== What this task involves ==
Find every line in the records below that holds the word "neue", and copy it out.

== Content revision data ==
========================================================================

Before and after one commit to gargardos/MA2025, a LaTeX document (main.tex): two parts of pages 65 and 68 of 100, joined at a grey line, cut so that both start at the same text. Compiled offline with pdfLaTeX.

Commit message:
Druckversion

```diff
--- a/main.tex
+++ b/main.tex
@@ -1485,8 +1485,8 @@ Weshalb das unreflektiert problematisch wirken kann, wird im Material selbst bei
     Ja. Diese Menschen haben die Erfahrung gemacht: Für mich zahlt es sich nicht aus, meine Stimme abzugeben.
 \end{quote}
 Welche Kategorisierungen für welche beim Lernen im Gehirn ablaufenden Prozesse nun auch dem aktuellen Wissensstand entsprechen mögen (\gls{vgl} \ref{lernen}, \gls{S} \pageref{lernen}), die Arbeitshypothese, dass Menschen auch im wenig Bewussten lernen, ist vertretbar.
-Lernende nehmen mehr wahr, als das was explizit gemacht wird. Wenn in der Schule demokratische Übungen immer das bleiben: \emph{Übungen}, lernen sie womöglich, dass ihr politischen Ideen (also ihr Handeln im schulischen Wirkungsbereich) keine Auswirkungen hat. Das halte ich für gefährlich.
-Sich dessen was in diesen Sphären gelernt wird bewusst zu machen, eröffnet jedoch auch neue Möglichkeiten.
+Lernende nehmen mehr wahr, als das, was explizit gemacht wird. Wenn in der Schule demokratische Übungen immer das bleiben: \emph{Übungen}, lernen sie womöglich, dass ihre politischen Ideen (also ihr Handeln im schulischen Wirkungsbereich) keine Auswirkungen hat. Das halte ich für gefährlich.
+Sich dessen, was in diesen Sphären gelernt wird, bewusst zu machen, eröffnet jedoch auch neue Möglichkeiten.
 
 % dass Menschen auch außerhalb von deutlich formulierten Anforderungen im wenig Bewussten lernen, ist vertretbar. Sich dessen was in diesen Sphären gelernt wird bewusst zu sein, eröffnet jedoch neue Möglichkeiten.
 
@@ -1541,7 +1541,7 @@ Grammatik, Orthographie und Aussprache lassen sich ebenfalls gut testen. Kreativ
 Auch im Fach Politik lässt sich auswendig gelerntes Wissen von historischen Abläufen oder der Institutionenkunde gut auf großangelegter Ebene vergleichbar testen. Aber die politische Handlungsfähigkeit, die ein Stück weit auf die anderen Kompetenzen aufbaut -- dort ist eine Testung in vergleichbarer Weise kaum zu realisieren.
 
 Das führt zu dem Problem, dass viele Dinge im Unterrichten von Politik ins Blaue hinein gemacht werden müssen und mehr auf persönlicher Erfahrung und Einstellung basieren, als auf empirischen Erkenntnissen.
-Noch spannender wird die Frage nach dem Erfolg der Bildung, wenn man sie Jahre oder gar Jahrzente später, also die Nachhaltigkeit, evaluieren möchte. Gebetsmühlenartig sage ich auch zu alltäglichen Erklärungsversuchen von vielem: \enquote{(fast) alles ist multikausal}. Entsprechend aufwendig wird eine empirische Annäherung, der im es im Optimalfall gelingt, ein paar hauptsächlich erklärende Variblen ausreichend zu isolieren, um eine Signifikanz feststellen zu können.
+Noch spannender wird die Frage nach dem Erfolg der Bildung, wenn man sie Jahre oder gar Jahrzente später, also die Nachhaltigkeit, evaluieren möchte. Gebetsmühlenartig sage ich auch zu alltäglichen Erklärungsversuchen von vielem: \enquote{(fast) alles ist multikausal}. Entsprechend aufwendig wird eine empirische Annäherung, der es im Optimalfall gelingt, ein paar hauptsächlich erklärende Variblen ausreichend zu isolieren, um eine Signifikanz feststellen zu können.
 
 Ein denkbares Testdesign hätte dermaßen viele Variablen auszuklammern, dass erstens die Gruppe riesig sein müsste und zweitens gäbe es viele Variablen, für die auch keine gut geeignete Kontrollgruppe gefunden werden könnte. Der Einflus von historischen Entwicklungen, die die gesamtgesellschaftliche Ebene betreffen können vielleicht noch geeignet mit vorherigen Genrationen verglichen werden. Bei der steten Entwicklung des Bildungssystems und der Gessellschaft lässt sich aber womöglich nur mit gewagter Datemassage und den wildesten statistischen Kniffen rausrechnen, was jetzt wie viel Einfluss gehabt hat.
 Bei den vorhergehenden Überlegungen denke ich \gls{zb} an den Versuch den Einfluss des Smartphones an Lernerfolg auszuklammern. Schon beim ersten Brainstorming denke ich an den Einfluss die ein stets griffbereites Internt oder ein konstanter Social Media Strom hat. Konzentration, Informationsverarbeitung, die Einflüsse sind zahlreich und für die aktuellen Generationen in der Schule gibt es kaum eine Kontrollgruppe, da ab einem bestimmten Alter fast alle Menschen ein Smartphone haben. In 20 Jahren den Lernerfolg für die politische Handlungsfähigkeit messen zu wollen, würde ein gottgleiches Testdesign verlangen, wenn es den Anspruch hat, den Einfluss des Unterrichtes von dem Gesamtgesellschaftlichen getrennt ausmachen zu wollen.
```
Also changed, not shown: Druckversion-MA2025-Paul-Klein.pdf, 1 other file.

========================================================================

== Solution ==
-Sich dessen was in diesen Sphären gelernt wird bewusst zu machen, eröffnet jedoch auch neue Möglichkeiten.
+Sich dessen, was in diesen Sphären gelernt wird, bewusst zu machen, eröffnet jedoch auch neue Möglichkeiten.
 % dass Menschen auch außerhalb von deutlich formulierten Anforderungen im wenig Bewussten lernen, ist vertretbar. Sich dessen was in diesen Sphären gelernt wird bewusst zu sein, eröffnet jedoch neue Möglichkeiten.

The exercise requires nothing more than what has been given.